Study shows salivary protein may be key to metabolic disorders
26 Oct 2016 - 1:35
DOHA: A group of scientists from the Diabetes Research Center at the Qatar Biomedical Research Institute (QBRI), a research institute of Hamad bin Khalifa University (HBKU), has conducted a study that could aid in the early prevention of the development of metabolic disorders.
Metabolism is the process body uses to get or make energy from the food a person eats. A metabolic disorder occurs when abnormal chemical reactions in the body disrupt this process.

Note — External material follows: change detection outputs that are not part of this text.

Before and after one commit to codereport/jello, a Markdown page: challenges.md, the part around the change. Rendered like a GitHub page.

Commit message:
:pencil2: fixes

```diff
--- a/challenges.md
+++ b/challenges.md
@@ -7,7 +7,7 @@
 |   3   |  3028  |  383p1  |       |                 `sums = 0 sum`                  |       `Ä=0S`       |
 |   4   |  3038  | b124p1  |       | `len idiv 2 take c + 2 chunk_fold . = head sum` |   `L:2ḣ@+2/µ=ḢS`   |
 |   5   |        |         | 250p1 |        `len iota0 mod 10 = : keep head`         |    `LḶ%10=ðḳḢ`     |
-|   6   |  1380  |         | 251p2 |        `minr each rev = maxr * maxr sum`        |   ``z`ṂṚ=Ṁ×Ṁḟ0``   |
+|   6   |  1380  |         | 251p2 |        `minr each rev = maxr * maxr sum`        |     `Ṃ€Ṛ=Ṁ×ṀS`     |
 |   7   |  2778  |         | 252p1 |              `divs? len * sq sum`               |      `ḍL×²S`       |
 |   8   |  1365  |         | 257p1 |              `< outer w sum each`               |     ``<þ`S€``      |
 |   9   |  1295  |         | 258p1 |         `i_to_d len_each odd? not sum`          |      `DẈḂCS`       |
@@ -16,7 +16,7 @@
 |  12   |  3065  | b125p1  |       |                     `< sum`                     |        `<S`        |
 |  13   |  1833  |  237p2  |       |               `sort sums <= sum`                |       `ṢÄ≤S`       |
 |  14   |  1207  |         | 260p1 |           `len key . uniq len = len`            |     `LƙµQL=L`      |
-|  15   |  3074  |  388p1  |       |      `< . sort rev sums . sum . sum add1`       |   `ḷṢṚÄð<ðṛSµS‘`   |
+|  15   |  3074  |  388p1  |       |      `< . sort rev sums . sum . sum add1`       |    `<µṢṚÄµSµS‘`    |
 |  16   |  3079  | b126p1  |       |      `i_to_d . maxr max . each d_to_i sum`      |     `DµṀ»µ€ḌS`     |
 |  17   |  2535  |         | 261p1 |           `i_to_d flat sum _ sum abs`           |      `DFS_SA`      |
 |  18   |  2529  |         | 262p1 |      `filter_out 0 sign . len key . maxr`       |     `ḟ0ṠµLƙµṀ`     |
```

The research offers insight into the biological mechanisms behind metabolic differences and may have an impact in helping identify predictive markers of insulin resistance, diabetes, and obesity, making preventative care possible in Qatar and beyond.
The research was recently featured in the prestigious journal ‘Diabetes’ and concluded that individuals with low levels of a specific salivary protein, alpha-amylase, which is produced by the salivary glands and is released in saliva, may cause the body’s energy production sources to switch from sugars to fatty acids.
The research group at Diabetes Research Center was led by Dr Abdelilah Arredouani together with Dr Mario Falchi from the Department of Twin Research at Kings College in London.
The study was conducted by carefully selecting two groups of healthy women for the research project: one group of women with a low level of the salivary protein and one with a high level.
Dr Arredouani said, “Interestingly, the difference between the two groups studied seems to be due mainly to differences in the use of fatty acids. The results suggest that low levels of salivary alpha-amylase somehow reduces the uptake of glucose, the primary source of energy for the cells, and therefore the body shifts towards fatty acids usage to derive energy.”